We have talked about how important building side projects are. Here is a recap of why side projects are important for the overall development of the skillsets of an individual.
When you decide to dedicate your energy toward a side project, you sharpen your three kinds of skillset - Soft skills, technical skills/project specific, and emotional skills.
What kind of Soft Skills?
- Critical thinking
- Communication skills
- Work/Team Management
- Time Management
- Problem Solving
- Accepting Feedback
These soft skills help anyone wanting to start a side project, but why do software developers need to build a side project?
Some of you (software developers) get motivated enough to work outside your usual hours only if the project has the potential to impact something you care about. But others, work on something completely dumb and useless (a funny project) that they couldn't do during any existing job.
- The best way of learning - When you work on your side project, you implement something from scratch, and every iteration of this implementation will make you learn something new.
- Proof of work - You claim to know certain technology and you showing off a project built in that technology all by yourself, which one you will prefer?
- End-to-end understanding of working on an idea - The complete product development life-cycle will make you more aware of all the side effects of small decisions we take and will improve your workflows.
- Networking - Build. Show. Do Tell. Side projects will help you talk about code in a more real-world sense.
- During Interviews - The side project gives you some hands-on time with tools, which means you remember the time you spent, say, 40 hours building something and talk about it with ease.
- Be relevant with tech - Side projects can also be a fun and practical way to stay up-to-date on your tech skills & knowledge.
How you can focus your energy?
- Passion for a 9-5 job
- Helps in reducing your stress
- Helps in avoiding burnout
- Knowing yourself
- Fun quotient
- Contribution to the open-source community
We have already established side projects are important and how they can kick-start your journey of becoming extremely good in the programming language you work with.
Let’s see how you can find the ideas to build as a side project while solving an issue targeting an audience.
The world is huge. The population is diverse. Anything you build has its user base. You need to discover it and you will know how you can iterate to make it better.
This is the way most IT products come into existence. Be it Facebook, Apple, or Peerlist. Solving your itch makes up for the best side project.
You are the user of the product. You deliver the best result.
You have some expectations that have not been met with some old products, which leads to building something better.
Find a problem that you deal with on daily basis. Write down all of your ideas. Organize them. Find if something similar exists. Research the whys, hows, and whats.
Talk about the problems others deal with. Understand why they deal with that problems. But remember not to fall into the cycle of finding the solution right away.
Go into researching and find the origin of the problem. Ask them about the real issue a few times to understand it.

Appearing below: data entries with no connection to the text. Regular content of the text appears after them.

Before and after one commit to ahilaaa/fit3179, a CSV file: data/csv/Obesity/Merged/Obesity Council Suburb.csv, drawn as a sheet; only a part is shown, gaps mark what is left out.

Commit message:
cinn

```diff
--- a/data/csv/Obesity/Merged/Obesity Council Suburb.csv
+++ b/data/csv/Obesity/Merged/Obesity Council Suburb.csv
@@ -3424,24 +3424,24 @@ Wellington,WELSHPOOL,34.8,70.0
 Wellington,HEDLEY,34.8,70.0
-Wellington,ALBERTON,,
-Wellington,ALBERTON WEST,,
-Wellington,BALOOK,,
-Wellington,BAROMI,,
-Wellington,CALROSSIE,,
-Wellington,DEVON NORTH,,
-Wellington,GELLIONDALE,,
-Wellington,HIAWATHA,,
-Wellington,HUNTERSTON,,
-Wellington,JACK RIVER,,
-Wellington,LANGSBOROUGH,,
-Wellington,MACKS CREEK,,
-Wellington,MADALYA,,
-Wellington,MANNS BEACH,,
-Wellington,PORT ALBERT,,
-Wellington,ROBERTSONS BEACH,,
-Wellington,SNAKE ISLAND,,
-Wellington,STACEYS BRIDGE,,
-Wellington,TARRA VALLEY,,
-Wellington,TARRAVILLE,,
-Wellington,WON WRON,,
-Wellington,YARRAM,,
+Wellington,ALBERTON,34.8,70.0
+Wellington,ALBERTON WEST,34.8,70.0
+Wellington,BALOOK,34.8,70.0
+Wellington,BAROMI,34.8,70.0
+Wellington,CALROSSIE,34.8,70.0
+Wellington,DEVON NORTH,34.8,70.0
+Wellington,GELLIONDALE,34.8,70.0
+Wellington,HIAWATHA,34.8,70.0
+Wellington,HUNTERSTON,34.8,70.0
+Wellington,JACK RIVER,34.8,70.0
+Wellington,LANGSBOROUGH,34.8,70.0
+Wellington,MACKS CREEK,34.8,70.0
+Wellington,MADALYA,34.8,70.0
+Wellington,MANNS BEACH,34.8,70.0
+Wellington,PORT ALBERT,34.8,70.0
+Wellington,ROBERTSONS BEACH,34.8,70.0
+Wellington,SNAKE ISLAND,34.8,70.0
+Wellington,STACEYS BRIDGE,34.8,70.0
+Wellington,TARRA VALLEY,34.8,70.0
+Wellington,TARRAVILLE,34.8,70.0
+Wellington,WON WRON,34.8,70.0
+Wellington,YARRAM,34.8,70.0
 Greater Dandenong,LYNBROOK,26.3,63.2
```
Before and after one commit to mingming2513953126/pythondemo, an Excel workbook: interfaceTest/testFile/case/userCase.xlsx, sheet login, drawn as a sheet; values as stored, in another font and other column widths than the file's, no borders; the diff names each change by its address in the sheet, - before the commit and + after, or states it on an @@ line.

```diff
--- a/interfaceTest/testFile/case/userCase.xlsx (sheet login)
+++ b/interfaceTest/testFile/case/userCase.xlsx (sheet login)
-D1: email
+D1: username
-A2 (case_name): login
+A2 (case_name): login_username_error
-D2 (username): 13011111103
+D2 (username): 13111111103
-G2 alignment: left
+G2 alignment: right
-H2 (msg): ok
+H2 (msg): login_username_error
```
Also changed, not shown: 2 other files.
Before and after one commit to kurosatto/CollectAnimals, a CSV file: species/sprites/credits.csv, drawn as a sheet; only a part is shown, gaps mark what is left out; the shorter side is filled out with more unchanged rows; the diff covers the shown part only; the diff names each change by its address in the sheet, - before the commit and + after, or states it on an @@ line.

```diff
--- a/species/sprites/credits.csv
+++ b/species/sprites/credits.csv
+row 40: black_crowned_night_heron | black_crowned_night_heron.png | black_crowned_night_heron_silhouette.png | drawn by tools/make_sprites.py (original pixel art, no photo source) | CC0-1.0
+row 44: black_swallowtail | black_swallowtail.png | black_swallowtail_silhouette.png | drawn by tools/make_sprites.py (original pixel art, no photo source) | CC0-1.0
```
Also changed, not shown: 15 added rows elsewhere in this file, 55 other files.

Be around the people who are building new projects - they are always talking about one or another kind of new thing a world should have.
Go to the Product Hunt and go through the products. Check Gumroad and see what services people are selling and if there is any way you can make it easy for them. Creativity is not original per se. You see the products, go through the discussion and you can get the idea.
You can build a better version of the existing tools by inspecting them. Find one bug and fix it to the core and you have the best kind of side project.
Use the keywords with inverted commas - “side project ideas” and see if you can find anything related to it. Research like you want to impress your manager or mom.
Twitter is one of the easiest ways to find ideas. Use twitter's advanced search and find the ideas that people are ready to pay for. An example of that kind of idea could be -
Here Ajey mentioned the problem and you can build a productivity tool for the same. Start small and dissect the problem. Add the features along the way. A side project can become the main project once it has a good user base and you invest the needed time.
I found it pretty interesting. A fun way to see which games you played at the beginning of the year and how your year ended.
I loved this one. It can become a nice learning tool as well.
GPT-3 has been making noise for more than a year now.
This is a need for every independent developer/freelancer.
Find the relevant keywords and use Twitter as your research tool. The above-mentioned ideas are a few of the hundreds that go live every day on the app.